Hine says traffic around New Milford is an issue and should be addressed through a Master Plan. Bass says sidewalks will be installed along Route 7, down from Canterbury School to downtown, Grove Street and Route 202. When streets flooded after Hurricane Ida, Hine said it showed the need for a plan to address the long standing issue. Bass says he's worked with First Light to drawdown the Housatonic River before storms hit so they can take a proactive approach to prevent flooding before it happens.
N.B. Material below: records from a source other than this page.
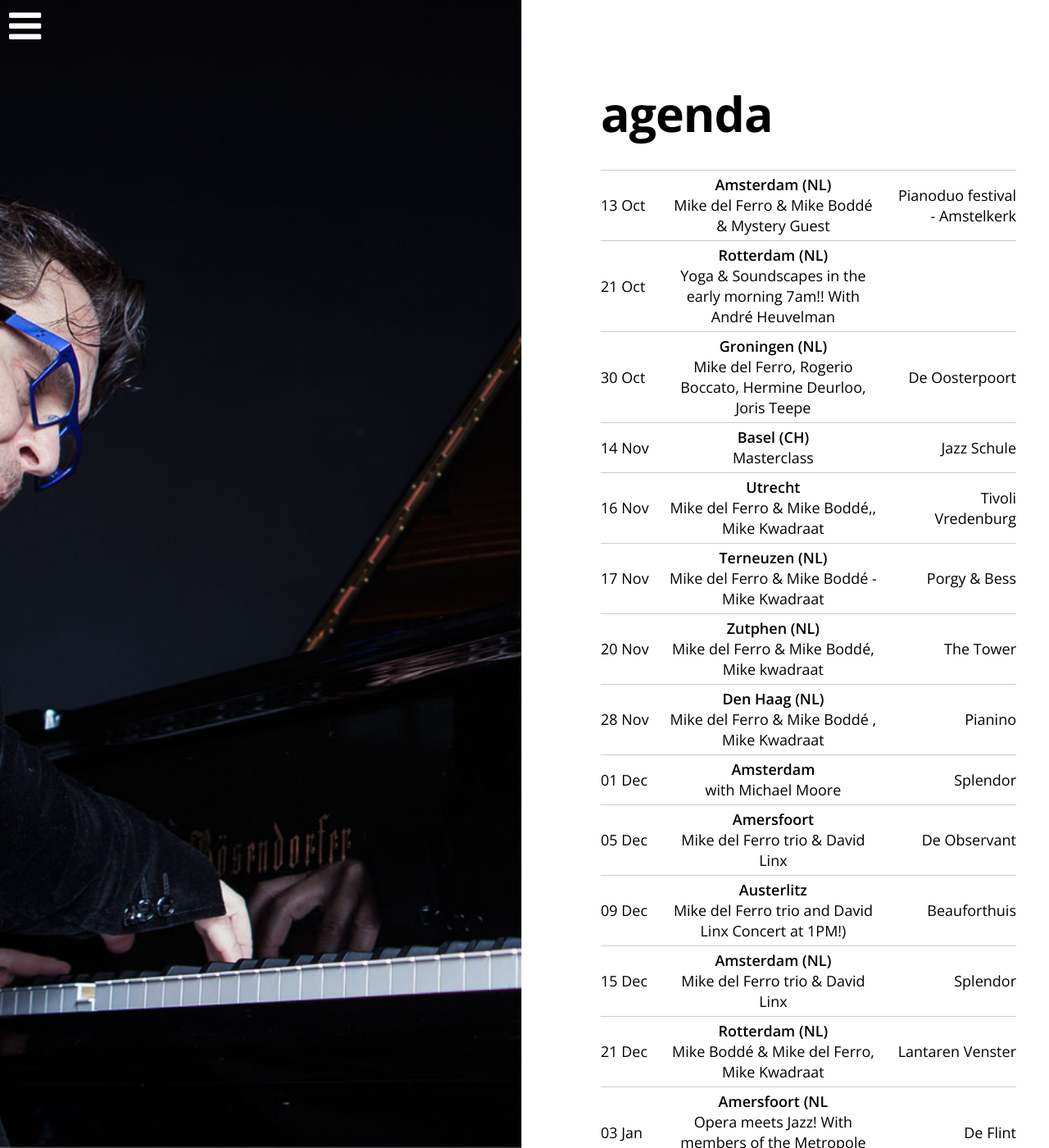
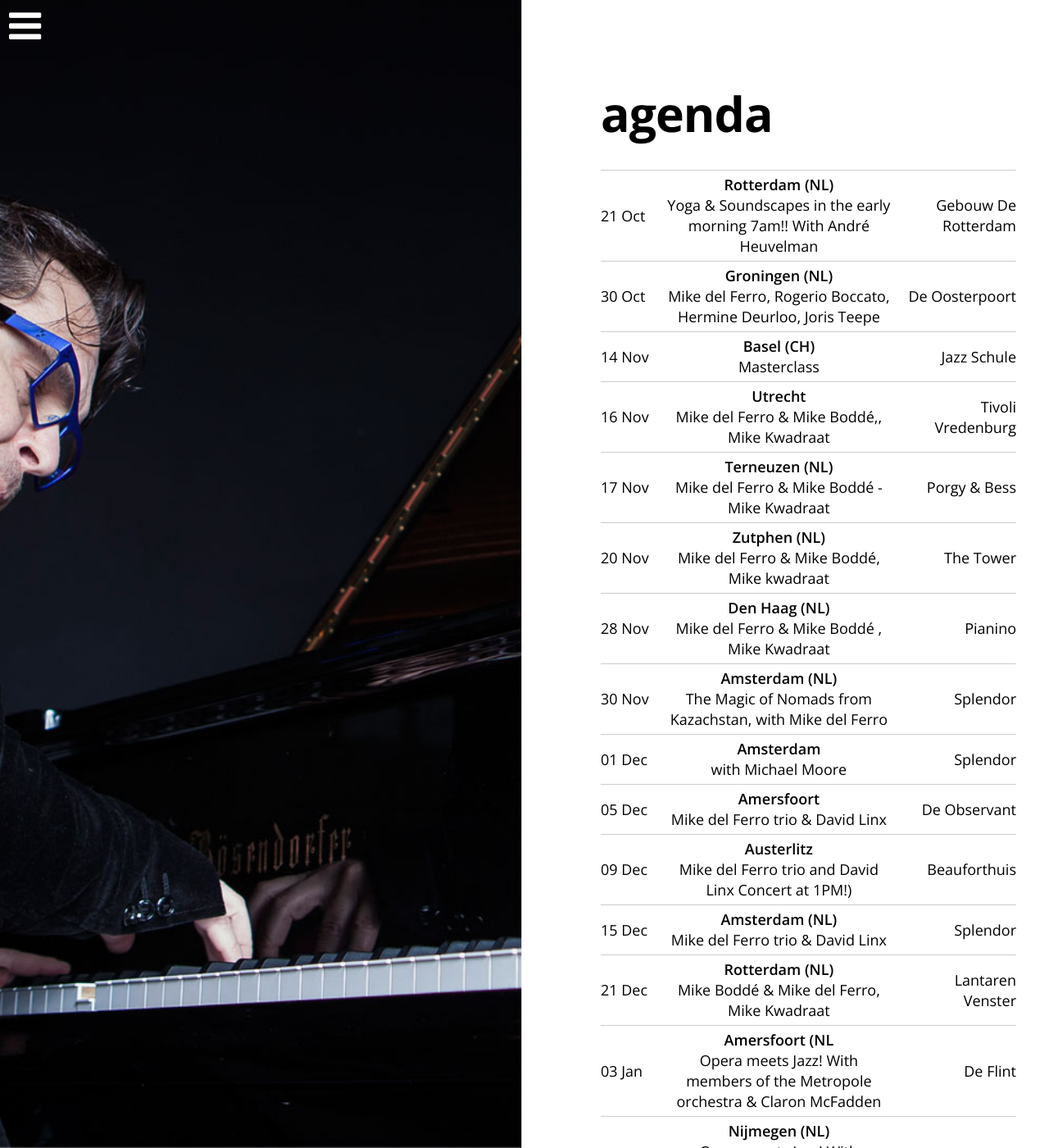
Before and after one commit to mikedelferro/website, a Jekyll site: the page built from agenda.html, in a window 1280 px wide and 1400 px high. Shown: the whole window at 82% size. Built offline with Jekyll 4.4.1, drawn with Linux system fonts in a browser that asks for light colours; nearby versions of some CDN libraries; some of the changed text lies outside the part shown.

Commit message:
Updated '_config.yml' via CloudCannon

```diff
--- a/_config.yml
+++ b/_config.yml
@@ -1,7 +1,7 @@
 gigs:
   - title: Yoga & Soundscapes in the early morning 7am!! With André Heuvelman
     date: 2018-10-21 07:00:00
-    location:
+    location: Gebouw De Rotterdam
     venue: Rotterdam (NL)
     url: >-
       http://www.rotterdamsphilharmonisch.nl/nl/concerten/andré-heuvelman-yoga-soundscapes
@@ -20,11 +20,11 @@ gigs:
     location: Jazz Schule
     venue: Basel (CH)
     url:
-  - title: Mike del Ferro & Mike Boddé & Mystery Guest
-    date: 2018-10-13 20:00:00
-    location: Pianoduo festival - Amstelkerk
+  - title: 'The Magic of Nomads from Kazachstan, with Mike del Ferro'
+    date: 2018-11-30 20:30:00
+    location: Splendor
     venue: Amsterdam (NL)
-    url: 'https://www.pianoduofestival.nl'
+    url: 'https://www.splendoramsterdam.com'
   - title: Mike del Ferro & Mike Boddé - Mike Kwadraat
     date: 2018-11-17 20:30:00
     location: Porgy & Bess
```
Bass says he's waiting on the Zoning Commision to weigh in on where cannabis facilities could be located, if the Town Council chooses to go that route, but they are also looking at an ordinance to prohibit recreational use on town property. Hine called it a prudent action that the Town Council prohibited the use of marijuana on town property, but was shocked to find out that the town hasn't restricted tobacco smoking on town property.
When Bass first ran for office, he was critical of the proposed cost to John Pettibone School into a Community Center being very different than initial estimates. He notes that there's a lot of use there now, and has been helpful as a vaccination site. He wants to look at what the future of the clinic will look like and if it will be a long-term use. Hine says he supports the designation remaining. He says it proved a critical resource to getting through the current public health crisis. He notes that moving Social Services, Parks & Rec and other departments into a centralized locations, they were able to better serve New Milford. He wants the town to start maintaining the property properly and called for an oversight committee to figure out how to finish the build out and fill the empty space. Hine called for a plan for the future of East Street School. Bass says the Board of Ed administration building is still East Street, and the town is waiting for them to turn it back over to the town.
Hine says town employees are telling him that they're voices aren't being heard and are afraid to speak out. With his corporate experience, Hine says he would listen to employees because they know what the issues are, and what the solutions are. Bass says he's proud of how town employees have risen to the occasion of serving the public throughout the pandemic.